And she remains puzzled by the trend: “Does it have to do with the perception of powerful women on television?,” she mused over the phone, “Or how the American community will take it?” She admits she has no idea.

Dorothy “Dottie” Herman, chief executive of Douglas Elliman, thinks that the television problem isn’t necessarily deliberate: “For TV, it’s a formula that works with men and they kept it that way,” she says, pointing to Million Dollar Listing as one show with a “winning formula.”

“I don’t think it was a conscious decision not to have women,” she says, “the shows were successful as they were. I don’t think it’s a discriminatory thing.”

Herman also points out that New York is an outlier when it comes to female leadership, thanks to the aforementioned housing boom that turned the early pool of female brokers into real estate leaders. She notes that major firms across the US and world, especially in development and commercial sectors, are still lead by men.
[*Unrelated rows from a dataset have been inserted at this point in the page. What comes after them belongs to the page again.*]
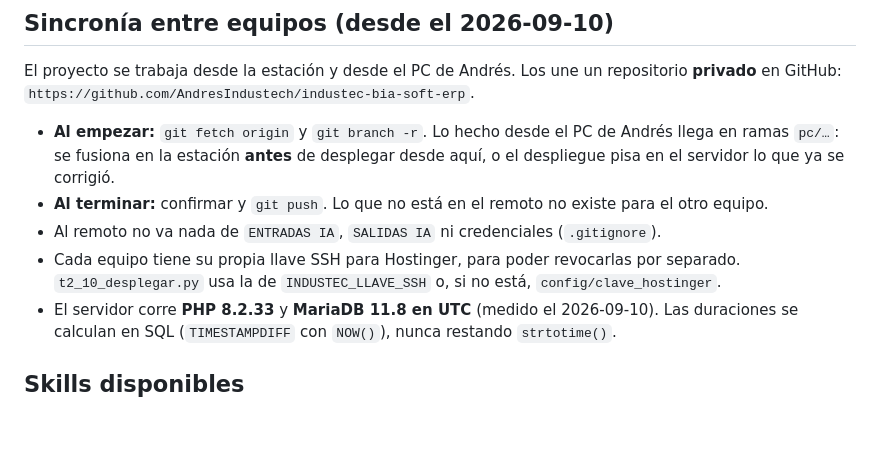
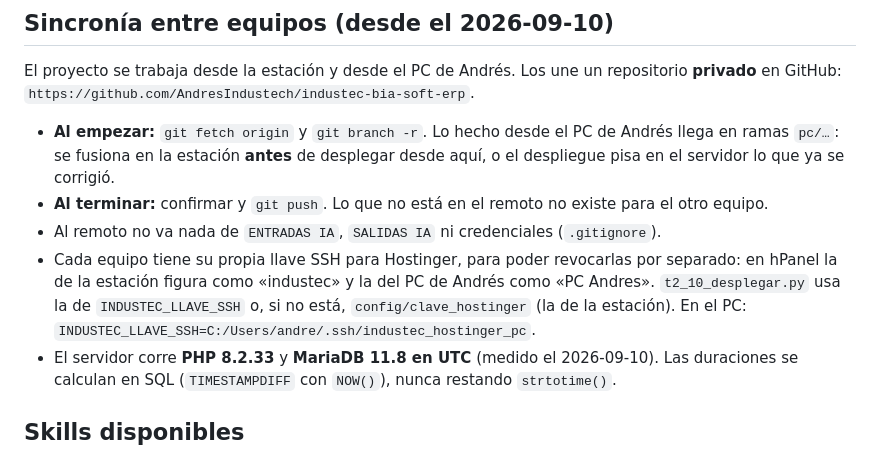
Before and after one commit to AndresIndustech/industec-bia-soft-erp, a Markdown page: CLAUDE.md, the part around the change. GitHub-like rendering; blank space fills up the shorter version.

```diff
--- a/CLAUDE.md
+++ b/CLAUDE.md
@@ -88,8 +88,10 @@ El proyecto se trabaja desde la estación y desde el PC de Andrés. Los une un r
   pisa en el servidor lo que ya se corrigió.
 - **Al terminar:** confirmar y `git push`. Lo que no está en el remoto no existe para el otro equipo.
 - Al remoto no va nada de `ENTRADAS IA`, `SALIDAS IA` ni credenciales (`.gitignore`).
-- Cada equipo tiene su propia llave SSH para Hostinger, para poder revocarlas por separado.
-  `t2_10_desplegar.py` usa la de `INDUSTEC_LLAVE_SSH` o, si no está, `config/clave_hostinger`.
+- Cada equipo tiene su propia llave SSH para Hostinger, para poder revocarlas por separado: en
+  hPanel la de la estación figura como «industec» y la del PC de Andrés como «PC Andres».
+  `t2_10_desplegar.py` usa la de `INDUSTEC_LLAVE_SSH` o, si no está, `config/clave_hostinger`
+  (la de la estación). En el PC: `INDUSTEC_LLAVE_SSH=C:/Users/andre/.ssh/industec_hostinger_pc`.
 - El servidor corre **PHP 8.2.33** y **MariaDB 11.8 en UTC** (medido el 2026-09-10). Las
   duraciones se calculan en SQL (`TIMESTAMPDIFF` con `NOW()`), nunca restando `strtotime()`.
 
```
Also changed, not shown: AUDITORIA_2026-09-10.md (+3 -2 lines), desarrollo/sistema_ots/LEEME_ACCESO_HOSTINGER.md (+2 -1 lines).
But Herman suggests that Tracy Tutor Maltas’s ascent in Million Dollar Listing Los Angeles could be the welcome start of a new wave of real estate television: “She broke the ice!” she exclaims, “Now I don’t think it’ll be flooded with women… But as time goes on you’ll see more women.”

The Bravo Formula

The Bravo “formula” does tend to achieve a level of diversity, but in a way that ultimately mirrors the worldview of those at the very top. Take Bravo’s chief protagonist and former programming executive, Andy Cohen, who was the first openly gay host of an American late-night talk show and now serves as executive producer of the Real Housewives franchise.

Looking at shows like Real Housewives, it’s clear that Cohen and his fellow producers rely heavily on caricatures, and through the unbridled lens of reality TV cook up increasingly cartoonish versions of women and minorities: Take NeNe Leeks, who constantly labeled as ‘sassy’, but who is kept just a step away from the trope of the angry Black woman. This variety of diversity appears on Million Dollar Listing in the form of the peppy, perma-tanned gay man that mirrors Cohen himself. In both cases, these figures are used as a proxy for diversity, and in the former, often as a prop.

This may explain its exclusion of the real estate industry’s true demographics, which is typified by a 53-year-old white woman with a college degree. Maybe she just doesn’t fit into the worldview of those running the show, whose idea of diversity is limited at best, and warped at worst.